## [SUPPLIED ENTRIES]
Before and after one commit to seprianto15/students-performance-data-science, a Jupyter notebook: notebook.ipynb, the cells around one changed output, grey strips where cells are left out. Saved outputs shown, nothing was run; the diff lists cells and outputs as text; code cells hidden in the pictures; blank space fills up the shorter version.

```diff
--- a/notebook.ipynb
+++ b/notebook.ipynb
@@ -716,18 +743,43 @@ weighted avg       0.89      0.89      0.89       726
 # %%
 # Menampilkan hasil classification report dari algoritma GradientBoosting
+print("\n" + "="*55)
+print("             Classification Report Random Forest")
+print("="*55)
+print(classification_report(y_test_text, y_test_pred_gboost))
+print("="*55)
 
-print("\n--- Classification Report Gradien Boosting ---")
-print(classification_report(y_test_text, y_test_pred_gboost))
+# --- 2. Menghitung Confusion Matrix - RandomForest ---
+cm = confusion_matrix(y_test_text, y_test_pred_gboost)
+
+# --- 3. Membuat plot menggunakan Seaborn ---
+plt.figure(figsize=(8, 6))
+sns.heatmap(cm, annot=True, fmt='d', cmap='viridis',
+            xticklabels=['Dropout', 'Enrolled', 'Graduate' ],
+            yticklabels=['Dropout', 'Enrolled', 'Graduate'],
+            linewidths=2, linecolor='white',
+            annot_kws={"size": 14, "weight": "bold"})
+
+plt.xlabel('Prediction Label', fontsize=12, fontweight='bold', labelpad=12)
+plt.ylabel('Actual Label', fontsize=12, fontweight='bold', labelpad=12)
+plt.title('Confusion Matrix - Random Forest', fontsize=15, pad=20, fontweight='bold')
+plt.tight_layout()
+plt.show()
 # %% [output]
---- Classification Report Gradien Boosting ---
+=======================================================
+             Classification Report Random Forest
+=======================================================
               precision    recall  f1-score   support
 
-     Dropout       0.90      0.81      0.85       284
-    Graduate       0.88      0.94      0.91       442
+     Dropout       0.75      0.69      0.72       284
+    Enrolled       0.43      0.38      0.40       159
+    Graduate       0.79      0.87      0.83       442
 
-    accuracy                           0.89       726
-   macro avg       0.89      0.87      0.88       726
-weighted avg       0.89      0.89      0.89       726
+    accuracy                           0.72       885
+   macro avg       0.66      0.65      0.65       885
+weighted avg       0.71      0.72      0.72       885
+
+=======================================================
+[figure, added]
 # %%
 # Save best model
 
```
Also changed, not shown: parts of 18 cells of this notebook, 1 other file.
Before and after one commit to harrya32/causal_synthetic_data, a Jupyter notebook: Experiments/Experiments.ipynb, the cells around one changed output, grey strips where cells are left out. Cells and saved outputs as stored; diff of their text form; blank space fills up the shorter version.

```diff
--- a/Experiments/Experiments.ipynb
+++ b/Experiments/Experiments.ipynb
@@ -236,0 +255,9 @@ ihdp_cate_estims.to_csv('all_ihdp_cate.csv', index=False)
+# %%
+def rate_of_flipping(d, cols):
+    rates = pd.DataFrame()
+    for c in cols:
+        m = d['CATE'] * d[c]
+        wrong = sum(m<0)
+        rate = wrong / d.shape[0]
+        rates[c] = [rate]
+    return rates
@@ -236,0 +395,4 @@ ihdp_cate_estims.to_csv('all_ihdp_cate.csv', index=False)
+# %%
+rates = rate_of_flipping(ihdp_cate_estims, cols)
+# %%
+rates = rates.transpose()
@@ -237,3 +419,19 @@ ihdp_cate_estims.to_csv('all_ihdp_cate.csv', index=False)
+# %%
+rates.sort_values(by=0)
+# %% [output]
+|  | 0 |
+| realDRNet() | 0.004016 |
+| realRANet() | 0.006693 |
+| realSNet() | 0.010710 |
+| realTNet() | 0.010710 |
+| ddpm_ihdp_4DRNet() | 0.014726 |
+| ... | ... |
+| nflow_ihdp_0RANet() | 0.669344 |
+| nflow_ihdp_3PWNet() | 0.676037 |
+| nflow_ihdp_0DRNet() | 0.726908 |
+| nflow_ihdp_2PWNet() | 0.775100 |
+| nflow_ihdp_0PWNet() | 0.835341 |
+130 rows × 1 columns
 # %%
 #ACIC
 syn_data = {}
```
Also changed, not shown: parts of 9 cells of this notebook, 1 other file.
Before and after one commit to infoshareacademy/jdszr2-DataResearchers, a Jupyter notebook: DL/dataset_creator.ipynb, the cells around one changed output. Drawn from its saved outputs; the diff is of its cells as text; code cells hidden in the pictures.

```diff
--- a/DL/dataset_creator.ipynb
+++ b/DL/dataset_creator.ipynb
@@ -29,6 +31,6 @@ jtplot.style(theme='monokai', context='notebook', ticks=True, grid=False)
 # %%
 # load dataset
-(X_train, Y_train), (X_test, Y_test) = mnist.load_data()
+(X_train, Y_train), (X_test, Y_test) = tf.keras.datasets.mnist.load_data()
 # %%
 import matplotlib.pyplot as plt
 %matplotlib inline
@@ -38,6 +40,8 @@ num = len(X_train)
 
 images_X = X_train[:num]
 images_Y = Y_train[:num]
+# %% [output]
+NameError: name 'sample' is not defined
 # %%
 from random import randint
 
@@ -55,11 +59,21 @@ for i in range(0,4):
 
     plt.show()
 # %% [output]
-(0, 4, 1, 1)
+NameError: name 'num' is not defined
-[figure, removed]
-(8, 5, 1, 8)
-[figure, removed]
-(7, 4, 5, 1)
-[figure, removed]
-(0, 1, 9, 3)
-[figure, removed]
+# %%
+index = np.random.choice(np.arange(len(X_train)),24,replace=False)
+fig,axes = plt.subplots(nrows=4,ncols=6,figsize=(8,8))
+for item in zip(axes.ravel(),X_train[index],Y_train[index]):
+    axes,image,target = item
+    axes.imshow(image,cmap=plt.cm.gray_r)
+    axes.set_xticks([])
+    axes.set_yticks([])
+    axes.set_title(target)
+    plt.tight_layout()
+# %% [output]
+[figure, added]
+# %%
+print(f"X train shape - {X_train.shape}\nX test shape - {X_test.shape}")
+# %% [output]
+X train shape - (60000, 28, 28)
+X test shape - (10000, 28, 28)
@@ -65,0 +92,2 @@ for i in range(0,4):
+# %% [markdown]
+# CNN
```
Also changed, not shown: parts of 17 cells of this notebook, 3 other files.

## [TASK PROMPT]
Restate the records, all of them, precisely as written.

## [ANSWER SPACE]
Before and after one commit to seprianto15/students-performance-data-science, a Jupyter notebook: notebook.ipynb, the cells around one changed output, grey strips where cells are left out. Saved outputs shown, nothing was run; the diff lists cells and outputs as text; code cells hidden in the pictures; blank space fills up the shorter version.

```diff
--- a/notebook.ipynb
+++ b/notebook.ipynb
@@ -716,18 +743,43 @@ weighted avg       0.89      0.89      0.89       726
 # %%
 # Menampilkan hasil classification report dari algoritma GradientBoosting
+print("\n" + "="*55)
+print("             Classification Report Random Forest")
+print("="*55)
+print(classification_report(y_test_text, y_test_pred_gboost))
+print("="*55)
 
-print("\n--- Classification Report Gradien Boosting ---")
-print(classification_report(y_test_text, y_test_pred_gboost))
+# --- 2. Menghitung Confusion Matrix - RandomForest ---
+cm = confusion_matrix(y_test_text, y_test_pred_gboost)
+
+# --- 3. Membuat plot menggunakan Seaborn ---
+plt.figure(figsize=(8, 6))
+sns.heatmap(cm, annot=True, fmt='d', cmap='viridis',
+            xticklabels=['Dropout', 'Enrolled', 'Graduate' ],
+            yticklabels=['Dropout', 'Enrolled', 'Graduate'],
+            linewidths=2, linecolor='white',
+            annot_kws={"size": 14, "weight": "bold"})
+
+plt.xlabel('Prediction Label', fontsize=12, fontweight='bold', labelpad=12)
+plt.ylabel('Actual Label', fontsize=12, fontweight='bold', labelpad=12)
+plt.title('Confusion Matrix - Random Forest', fontsize=15, pad=20, fontweight='bold')
+plt.tight_layout()
+plt.show()
 # %% [output]
---- Classification Report Gradien Boosting ---
+=======================================================
+             Classification Report Random Forest
+=======================================================
               precision    recall  f1-score   support
 
-     Dropout       0.90      0.81      0.85       284
-    Graduate       0.88      0.94      0.91       442
+     Dropout       0.75      0.69      0.72       284
+    Enrolled       0.43      0.38      0.40       159
+    Graduate       0.79      0.87      0.83       442
 
-    accuracy                           0.89       726
-   macro avg       0.89      0.87      0.88       726
-weighted avg       0.89      0.89      0.89       726
+    accuracy                           0.72       885
+   macro avg       0.66      0.65      0.65       885
+weighted avg       0.71      0.72      0.72       885
+
+=======================================================
+[figure, added]
 # %%
 # Save best model
 
```
Also changed, not shown: parts of 18 cells of this notebook, 1 other file.
Before and after one commit to harrya32/causal_synthetic_data, a Jupyter notebook: Experiments/Experiments.ipynb, the cells around one changed output, grey strips where cells are left out. Cells and saved outputs as stored; diff of their text form; blank space fills up the shorter version.

```diff
--- a/Experiments/Experiments.ipynb
+++ b/Experiments/Experiments.ipynb
@@ -236,0 +255,9 @@ ihdp_cate_estims.to_csv('all_ihdp_cate.csv', index=False)
+# %%
+def rate_of_flipping(d, cols):
+    rates = pd.DataFrame()
+    for c in cols:
+        m = d['CATE'] * d[c]
+        wrong = sum(m<0)
+        rate = wrong / d.shape[0]
+        rates[c] = [rate]
+    return rates
@@ -236,0 +395,4 @@ ihdp_cate_estims.to_csv('all_ihdp_cate.csv', index=False)
+# %%
+rates = rate_of_flipping(ihdp_cate_estims, cols)
+# %%
+rates = rates.transpose()
@@ -237,3 +419,19 @@ ihdp_cate_estims.to_csv('all_ihdp_cate.csv', index=False)
+# %%
+rates.sort_values(by=0)
+# %% [output]
+|  | 0 |
+| realDRNet() | 0.004016 |
+| realRANet() | 0.006693 |
+| realSNet() | 0.010710 |
+| realTNet() | 0.010710 |
+| ddpm_ihdp_4DRNet() | 0.014726 |
+| ... | ... |
+| nflow_ihdp_0RANet() | 0.669344 |
+| nflow_ihdp_3PWNet() | 0.676037 |
+| nflow_ihdp_0DRNet() | 0.726908 |
+| nflow_ihdp_2PWNet() | 0.775100 |
+| nflow_ihdp_0PWNet() | 0.835341 |
+130 rows × 1 columns
 # %%
 #ACIC
 syn_data = {}
```
Also changed, not shown: parts of 9 cells of this notebook, 1 other file.
Before and after one commit to infoshareacademy/jdszr2-DataResearchers, a Jupyter notebook: DL/dataset_creator.ipynb, the cells around one changed output. Drawn from its saved outputs; the diff is of its cells as text; code cells hidden in the pictures.

```diff
--- a/DL/dataset_creator.ipynb
+++ b/DL/dataset_creator.ipynb
@@ -29,6 +31,6 @@ jtplot.style(theme='monokai', context='notebook', ticks=True, grid=False)
 # %%
 # load dataset
-(X_train, Y_train), (X_test, Y_test) = mnist.load_data()
+(X_train, Y_train), (X_test, Y_test) = tf.keras.datasets.mnist.load_data()
 # %%
 import matplotlib.pyplot as plt
 %matplotlib inline
@@ -38,6 +40,8 @@ num = len(X_train)
 
 images_X = X_train[:num]
 images_Y = Y_train[:num]
+# %% [output]
+NameError: name 'sample' is not defined
 # %%
 from random import randint
 
@@ -55,11 +59,21 @@ for i in range(0,4):
 
     plt.show()
 # %% [output]
-(0, 4, 1, 1)
+NameError: name 'num' is not defined
-[figure, removed]
-(8, 5, 1, 8)
-[figure, removed]
-(7, 4, 5, 1)
-[figure, removed]
-(0, 1, 9, 3)
-[figure, removed]
+# %%
+index = np.random.choice(np.arange(len(X_train)),24,replace=False)
+fig,axes = plt.subplots(nrows=4,ncols=6,figsize=(8,8))
+for item in zip(axes.ravel(),X_train[index],Y_train[index]):
+    axes,image,target = item
+    axes.imshow(image,cmap=plt.cm.gray_r)
+    axes.set_xticks([])
+    axes.set_yticks([])
+    axes.set_title(target)
+    plt.tight_layout()
+# %% [output]
+[figure, added]
+# %%
+print(f"X train shape - {X_train.shape}\nX test shape - {X_test.shape}")
+# %% [output]
+X train shape - (60000, 28, 28)
+X test shape - (10000, 28, 28)
@@ -65,0 +92,2 @@ for i in range(0,4):
+# %% [markdown]
+# CNN
```
Also changed, not shown: parts of 17 cells of this notebook, 3 other files.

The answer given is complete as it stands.